This resounds in Rebel Queers’ video testimonies, Ukrainian Queer Fighters for Freedom (2022). Ukrainian queer discourse frequently defines the struggle for LGBTQ+ rights as indivisible from decolonial action, claiming that many homophobic laws and attempts at queer erasure stemmed from periods of Russian rule. With only clouds as backdrop and the camera’s under-the-chin angle suggesting a snatched, straight-to-phone moment, a Territorial Defence Forces fighter describes deciding to go to war; “I didn’t know what else I could do for the society I want to live in”, they say, suggesting that “living in [a de facto] Russia despising yourself or living abroad and spending money on therapy just to not kill yourself ” would be intolerable.
I was told that the exhibition is missing some artworks that were too difficult to send from Ukraine, namely by members of AtelierNormalno, a dozen-strong Kyiv-based collective, half of whose members have Down’s syndrome. The poignancy of the situation is embraced: a mere two reproduction pages from AtelierNormalno’s take on an erotic calendar occupy walls previously reserved for paintings. Announcing the calendar’s publication on Instagram, AtelierNormalno reflected on its appropriateness, ‘but quickly stopped thinking, because erotics, love and the body now have even more power for us than ever’. The pages’ drawings, by a homosexual man, depict a blocky frontal figure with an abstract protuberance between his legs. Underneath, the word ‘Gay’ is followed by a scrawled list of days and numbers that scramble the legibility of conventional calendars: a peal of queer disorder.
Elsewhere, Lviv-born artist and filmmaker Jan Bačynsjkyj’s wall-mounted artworks fashion old furs, feathers, broken toys, beads and textiles into masks, Madonnas and cute-meets-Krampus roadkills. In an interview, Bačynsjkyj described these works as being ‘parasitic on traditional forms’, recalling a now familiar trope of artmaking that taps folk practices for queer customs and radical potential. Menacing yet hilarious, they thrum with engrossment and an eye for sifting through dreck for alternative totems, especially felt during wartime, when material and spiritual life is laid to waste. A patchworking process echoes in Oksana Kazmina’s split-screen videowork Mutation. Neither a Fairy Tale nor a Musical (2020), wherein dialogues from an online residency conducted during the pandemic via the messaging service Telegram accompany various scenes; a beaming ballroom dancer’s fluid movement becomes increasingly convulsive; a semi-naked masked figure frolics through a rural landscape; a group of queers, not especially young or ‘sexy’, retell dreams with deadpan delivery in a studio in Mariupol, now surely destroyed. Each absorbing segment leans into the title’s ‘neither/nor’, refuting the full bloom of a musical or fairytale’s course, yet somehow tingling with alternative magic.

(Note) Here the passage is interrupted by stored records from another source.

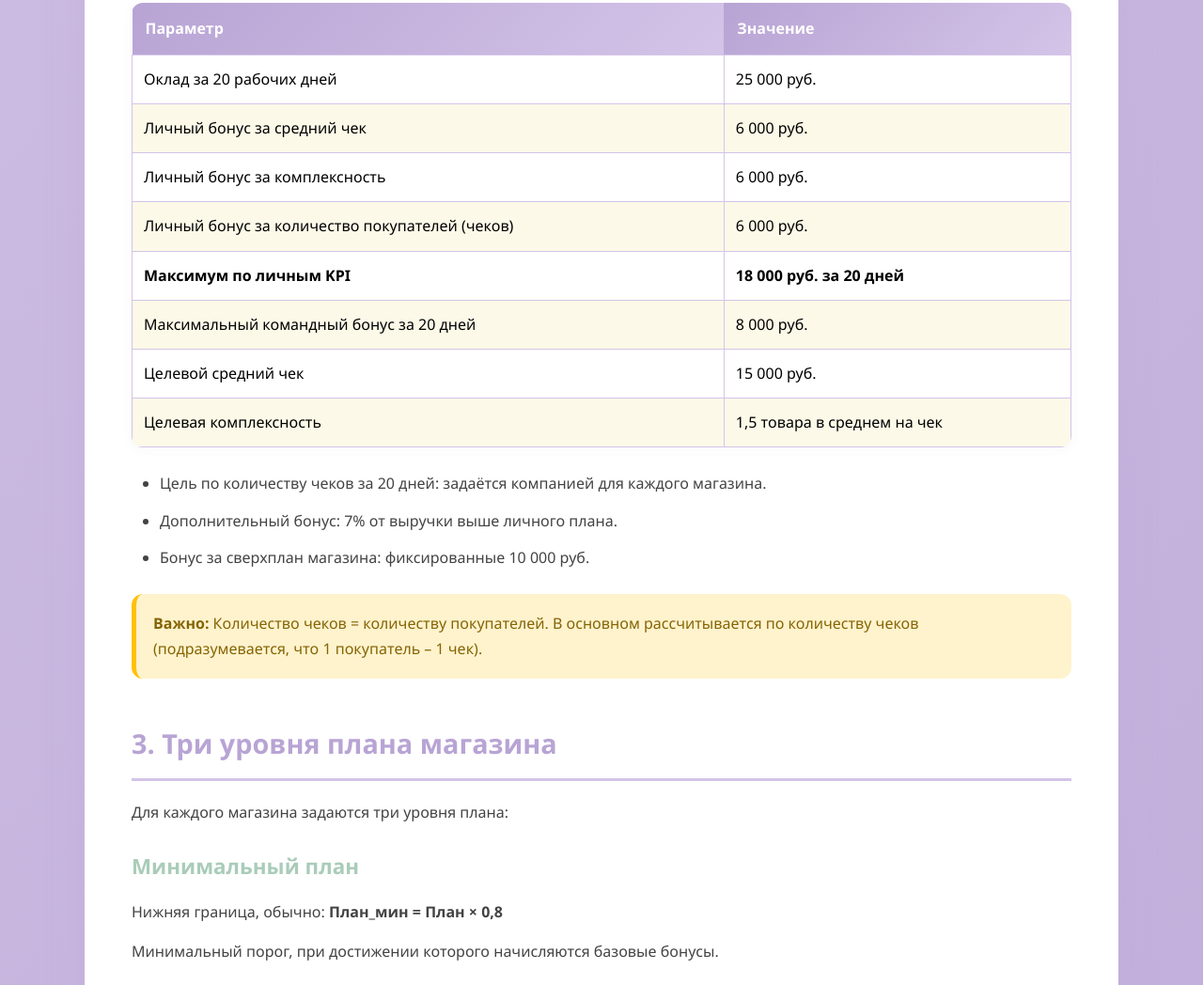
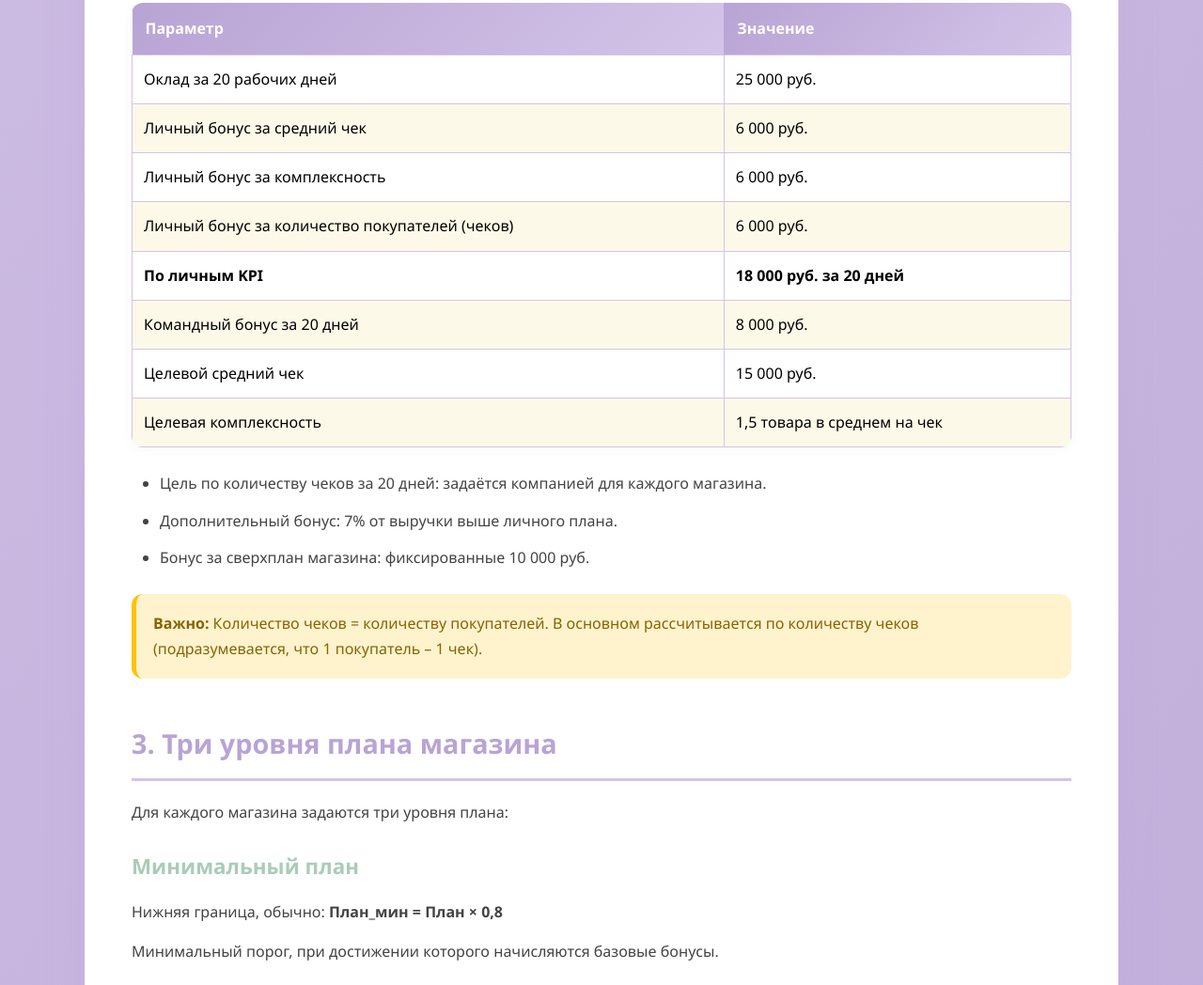
Before and after one commit to Me-Resti/CharoitZP, a plain HTML site: page reglament.html in a window 1280 px wide. Shown: the part 2379-3427 px from the top of the page at 94% size. Drawn offline with Linux system fonts and the light colour scheme; sample sign-in values are in the browser's storage.

Commit message:
Update reglament.html

```diff
--- a/reglament.html
+++ b/reglament.html
@@ -403,11 +403,11 @@
                     <td>6 000 руб.</td>
                 </tr>
                 <tr>
-                    <td><strong>Максимум по личным KPI</strong></td>
+                    <td><strong>По личным KPI</strong></td>
                     <td><strong>18 000 руб. за 20 дней</strong></td>
                 </tr>
                 <tr>
-                    <td>Максимальный командный бонус за 20 дней</td>
+                    <td>Командный бонус за 20 дней</td>
                     <td>8 000 руб.</td>
                 </tr>
                 <tr>
```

Blakytna Trojanda nurtures such expansiveness, clearly curious about a regional discussion of queerness beyond Ukraine’s metropolitan centres, and certainly beyond dominant Western articulations. To return to Kuchanskii, it reminds fellow travellers that we must strive ‘to communicate with our own differences’; a sentiment shared with Audre Lorde, who also knew that ‘without community, there is no liberation’. Our most deadly enemies will always target this fragile truth.
Blakytna Trojanda at Hos Gallery, Warsaw, 15 June – 15 July